If you review market share among import brands you probably will notice Hyundai’s numbers are climbing. This recession has taught a lot of people in our industry not only how to survive but how to steal market share from others. Hyundai is no exception and has done a very admirable job at this in 2009.
In talking with our import clients, it seems Toyota dealers are being told by Toyota Motor Sales and its Distributors to adjust their image and financial programs to be more like Honda. Toyota is lusting after the lease programs and penetration that has kept Honda owners returning to the new car buying cycle every 36-48 months. Toyota is lessening its dealer cash on some models and driving lease payments and re-teaching its dealers about lease penetration. Toyota as a whole has definitely been watching Honda, and with this turn in the market, now wants what its competitor has.

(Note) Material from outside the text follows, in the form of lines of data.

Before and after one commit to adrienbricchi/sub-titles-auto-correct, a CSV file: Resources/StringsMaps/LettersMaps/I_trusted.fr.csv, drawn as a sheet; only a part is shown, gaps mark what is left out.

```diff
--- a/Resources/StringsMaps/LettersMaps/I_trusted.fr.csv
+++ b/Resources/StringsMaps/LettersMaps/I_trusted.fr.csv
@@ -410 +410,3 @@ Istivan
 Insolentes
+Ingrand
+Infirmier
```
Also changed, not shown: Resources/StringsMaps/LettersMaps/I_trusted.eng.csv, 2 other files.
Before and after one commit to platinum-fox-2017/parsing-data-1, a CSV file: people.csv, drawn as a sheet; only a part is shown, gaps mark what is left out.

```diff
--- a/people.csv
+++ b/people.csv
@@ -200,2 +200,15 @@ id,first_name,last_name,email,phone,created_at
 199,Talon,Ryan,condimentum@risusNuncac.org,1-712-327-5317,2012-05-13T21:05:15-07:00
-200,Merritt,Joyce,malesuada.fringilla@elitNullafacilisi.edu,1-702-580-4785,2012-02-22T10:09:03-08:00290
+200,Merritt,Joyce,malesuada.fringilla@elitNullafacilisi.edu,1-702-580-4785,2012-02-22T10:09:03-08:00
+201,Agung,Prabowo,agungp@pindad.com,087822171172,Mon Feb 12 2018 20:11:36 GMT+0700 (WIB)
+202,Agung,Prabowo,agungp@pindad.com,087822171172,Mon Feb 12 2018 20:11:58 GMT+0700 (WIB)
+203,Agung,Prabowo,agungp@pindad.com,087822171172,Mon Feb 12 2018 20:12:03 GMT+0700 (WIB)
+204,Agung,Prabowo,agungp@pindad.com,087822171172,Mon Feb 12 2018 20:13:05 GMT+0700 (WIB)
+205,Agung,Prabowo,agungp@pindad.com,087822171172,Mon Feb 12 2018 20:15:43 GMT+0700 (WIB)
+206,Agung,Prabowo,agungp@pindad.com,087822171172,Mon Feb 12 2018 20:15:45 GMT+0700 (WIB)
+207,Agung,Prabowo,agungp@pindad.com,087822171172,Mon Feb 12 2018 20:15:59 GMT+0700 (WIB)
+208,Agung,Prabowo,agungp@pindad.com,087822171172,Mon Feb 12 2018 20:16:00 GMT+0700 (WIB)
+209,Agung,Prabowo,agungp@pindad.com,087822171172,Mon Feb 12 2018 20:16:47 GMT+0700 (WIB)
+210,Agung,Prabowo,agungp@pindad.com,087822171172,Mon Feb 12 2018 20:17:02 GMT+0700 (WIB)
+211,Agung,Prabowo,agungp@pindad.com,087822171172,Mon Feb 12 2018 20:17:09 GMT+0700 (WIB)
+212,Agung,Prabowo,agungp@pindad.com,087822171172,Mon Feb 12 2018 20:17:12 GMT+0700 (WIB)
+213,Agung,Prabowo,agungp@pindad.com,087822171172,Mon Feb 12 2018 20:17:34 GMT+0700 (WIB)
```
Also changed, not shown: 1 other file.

Honda dealers, however, are different. This turn in the market left many Honda dealers light on inventory, especially after “Cash for Clunkers.” Honda dealers are now restocking their lots at what for them generally is a slow time of year (prior to their year-end clearance) and now Honda dealers are wanting what Toyota dealers have always had and that is dealer cash / and big rebate programs. Honda dealers want to be more competitive price wise against Camry & Corolla and think they need money on the hood to be able to compete It seems to me that Honda dealers want everything Toyota dealer have always had except for Scion and a full size pickup truck.
Nissan dealers are not as envious but still have points of contention. Most Nissan dealers have wrapped their mind around the fact that Titan is not going to be a volume leader, so they are ordering and selling what they can – holding excellent gross on the hard to find, not plentiful units. Nissan dealers seem to have decent inventory levels and ‘09 product left that can be price advertised aggressively. Nissan has a weaker performer in Sentra (and no markup in Cube and Versa), so it relies on Altima, Murano, Rogue and Maxima for its volume and gross. Nissan wants a better van product and better SUV brands like Toyota has.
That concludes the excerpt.